At the turn of the 20th century, the Royal Navy still ruled the waves as it had since Nelson's days. Its contribution to the defeat of the Central Powers and the Axis during the two world wars was enormous, and it has been a pioneer in many elements of naval warfare and technology up to today. Post-war cuts forced the Royal Navy to become a more compact force, but with a long and proud tradition of success and innovation.
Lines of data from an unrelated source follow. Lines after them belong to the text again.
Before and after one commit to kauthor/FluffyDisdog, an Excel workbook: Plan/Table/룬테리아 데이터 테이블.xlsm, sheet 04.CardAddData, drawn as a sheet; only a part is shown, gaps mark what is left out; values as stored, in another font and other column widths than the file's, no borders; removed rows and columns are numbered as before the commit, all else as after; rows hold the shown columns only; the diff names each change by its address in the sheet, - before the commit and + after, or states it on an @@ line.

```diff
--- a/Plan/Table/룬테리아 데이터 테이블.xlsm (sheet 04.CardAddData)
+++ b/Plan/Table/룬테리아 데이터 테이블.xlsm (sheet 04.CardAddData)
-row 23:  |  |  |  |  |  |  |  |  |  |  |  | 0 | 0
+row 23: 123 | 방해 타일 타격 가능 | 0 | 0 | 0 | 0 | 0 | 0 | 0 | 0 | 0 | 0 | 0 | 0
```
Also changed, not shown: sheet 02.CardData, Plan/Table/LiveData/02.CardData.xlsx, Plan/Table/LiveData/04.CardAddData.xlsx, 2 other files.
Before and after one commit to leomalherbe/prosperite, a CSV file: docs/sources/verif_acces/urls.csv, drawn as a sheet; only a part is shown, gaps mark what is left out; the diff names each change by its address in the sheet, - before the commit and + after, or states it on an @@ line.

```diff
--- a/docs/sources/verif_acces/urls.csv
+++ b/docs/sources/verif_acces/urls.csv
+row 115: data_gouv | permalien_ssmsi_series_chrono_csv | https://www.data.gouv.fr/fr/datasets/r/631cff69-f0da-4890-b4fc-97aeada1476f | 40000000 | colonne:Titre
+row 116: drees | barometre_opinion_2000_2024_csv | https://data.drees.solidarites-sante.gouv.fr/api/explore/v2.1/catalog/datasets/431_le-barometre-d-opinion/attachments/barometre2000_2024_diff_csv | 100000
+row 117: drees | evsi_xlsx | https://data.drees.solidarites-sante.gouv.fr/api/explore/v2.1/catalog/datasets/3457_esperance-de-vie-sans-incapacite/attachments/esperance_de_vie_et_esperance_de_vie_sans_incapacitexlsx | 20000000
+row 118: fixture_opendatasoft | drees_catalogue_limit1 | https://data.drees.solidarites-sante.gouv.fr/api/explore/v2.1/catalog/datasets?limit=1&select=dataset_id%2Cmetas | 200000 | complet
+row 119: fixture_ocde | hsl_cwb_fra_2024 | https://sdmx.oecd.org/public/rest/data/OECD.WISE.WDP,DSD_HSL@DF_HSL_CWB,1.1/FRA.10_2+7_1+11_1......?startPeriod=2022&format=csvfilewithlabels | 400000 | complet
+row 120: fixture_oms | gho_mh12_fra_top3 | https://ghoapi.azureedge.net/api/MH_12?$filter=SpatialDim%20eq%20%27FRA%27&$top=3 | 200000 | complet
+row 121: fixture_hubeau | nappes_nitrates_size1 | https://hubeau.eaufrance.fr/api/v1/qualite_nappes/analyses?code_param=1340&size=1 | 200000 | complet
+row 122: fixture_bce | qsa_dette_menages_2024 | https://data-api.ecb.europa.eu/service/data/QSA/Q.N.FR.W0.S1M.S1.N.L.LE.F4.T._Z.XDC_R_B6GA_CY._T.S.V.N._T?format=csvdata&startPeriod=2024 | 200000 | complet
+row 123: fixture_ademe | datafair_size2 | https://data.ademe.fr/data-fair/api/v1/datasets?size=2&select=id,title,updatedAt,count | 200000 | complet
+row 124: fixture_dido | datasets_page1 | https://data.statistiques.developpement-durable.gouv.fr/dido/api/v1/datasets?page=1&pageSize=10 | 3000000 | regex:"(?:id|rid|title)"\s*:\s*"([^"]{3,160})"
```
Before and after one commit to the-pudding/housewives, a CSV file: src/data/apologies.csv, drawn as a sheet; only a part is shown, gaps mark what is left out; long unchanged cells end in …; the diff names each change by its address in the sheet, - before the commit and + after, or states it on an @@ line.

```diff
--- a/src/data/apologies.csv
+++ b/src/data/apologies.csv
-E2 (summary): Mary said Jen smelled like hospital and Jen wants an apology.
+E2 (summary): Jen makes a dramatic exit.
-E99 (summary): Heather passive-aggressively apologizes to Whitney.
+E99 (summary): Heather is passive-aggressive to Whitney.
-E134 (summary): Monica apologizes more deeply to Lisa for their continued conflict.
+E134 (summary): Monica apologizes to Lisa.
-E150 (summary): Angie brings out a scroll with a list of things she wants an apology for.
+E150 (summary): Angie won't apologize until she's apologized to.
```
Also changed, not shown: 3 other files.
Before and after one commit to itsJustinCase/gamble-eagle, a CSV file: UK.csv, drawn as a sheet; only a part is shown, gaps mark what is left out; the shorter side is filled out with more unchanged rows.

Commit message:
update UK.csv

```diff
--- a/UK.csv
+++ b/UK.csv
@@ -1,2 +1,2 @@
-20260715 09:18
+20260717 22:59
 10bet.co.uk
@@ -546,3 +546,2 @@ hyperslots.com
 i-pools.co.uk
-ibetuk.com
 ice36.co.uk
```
The defeat of Napoleon's navy during the Battle of Trafalgar in 1805 left the Royal Navy with indisputable mastery of the oceans, which it used to police its growing colonial empire. But as the century came to a close, it became increasingly challenged by rival powers, most notably Germany. One of the most revolutionary events in naval history was the launching in 1905 of the HMS Dreadnought, the first true all-big-gun battleship which instantly rendered every other warship in the world obsolete. From there began an all-out naval race with Germany which climaxed during the Battle of Jutland in World War I where the Royal Navy won a key strategic victory (despite losing more ships) over the Kaiser's High Seas Fleet. This forced the Germans to undertake unrestricted submarine warfare – a policy that would ultimately drag the US into the war on the Allied side.
The interwar period saw Britain suffering from severe financial difficulties, which led to it accepting naval parity with the US through the Washington Naval Treaty in 1922. Additionally and despite having invented the aircraft carrier in the final stages of World War I, it fell behind both the US and the Japanese in the development of naval aviation. When World War II broke out, the Royal Navy became immediately engaged in what would be longest campaign of the war: the Battle of the Atlantic against Hitler's U-boats, which just as in the last war threatened to cut off Britain's links to its empire and its allies. The battle became a showdown of both brains and brawn, resulting in the development of groundbreaking technologies related to anti-submarine warfare, such as sonar. Elsewhere, the Royal Navy would enjoy considerable success in the Mediterranean against the Italian fleet and once the German U-boat threat had subsided, sent a powerful carrier-based fleet to the Pacific to fight alongside the US against the Japanese. By this time however, the US Navy was vastly superior in size and strength and this disparity would only increase in the years ahead. Nevertheless, the Royal Navy could pride itself in having fought and prevailed in the biggest naval war in the country's history.
The post-war years saw the Royal Navy significantly reduced in size to reflect Britain's shrinking global commitments but it continued to contribute tremendously to naval technology. For example, steam catapults, angled flight decks and optical landing systems were all British inventions that would reinvent the aircraft carrier for the jet age. Throughout most of the Cold War, the UK maintained the second largest navy in NATO even though in some aspects it remained dependent on the US, such as through its Trident nuclear deterrent. Controversially, a Labour government scrapped its last fleet carriers in the late 1970s but partly made up for it through the design of "Harrier carriers" that would become a model for smaller fleets around the world. The ability of the Royal Navy to successfully wage a naval campaign during the Falklands War (the most intense engaged by any country since World War II), as well as its contributions to US-led wars in Iraq, Yugoslavia and elsewhere highlight its enduring global role. Despite post-crisis budget cuts, the construction of two new fleet carriers (the first since the 1950s) plus a new generation of nuclear submarines bode well for the Royal Navy's future.
There are currently 150 entries, data on 96 warship types, and 2,480 individual warships in the registry.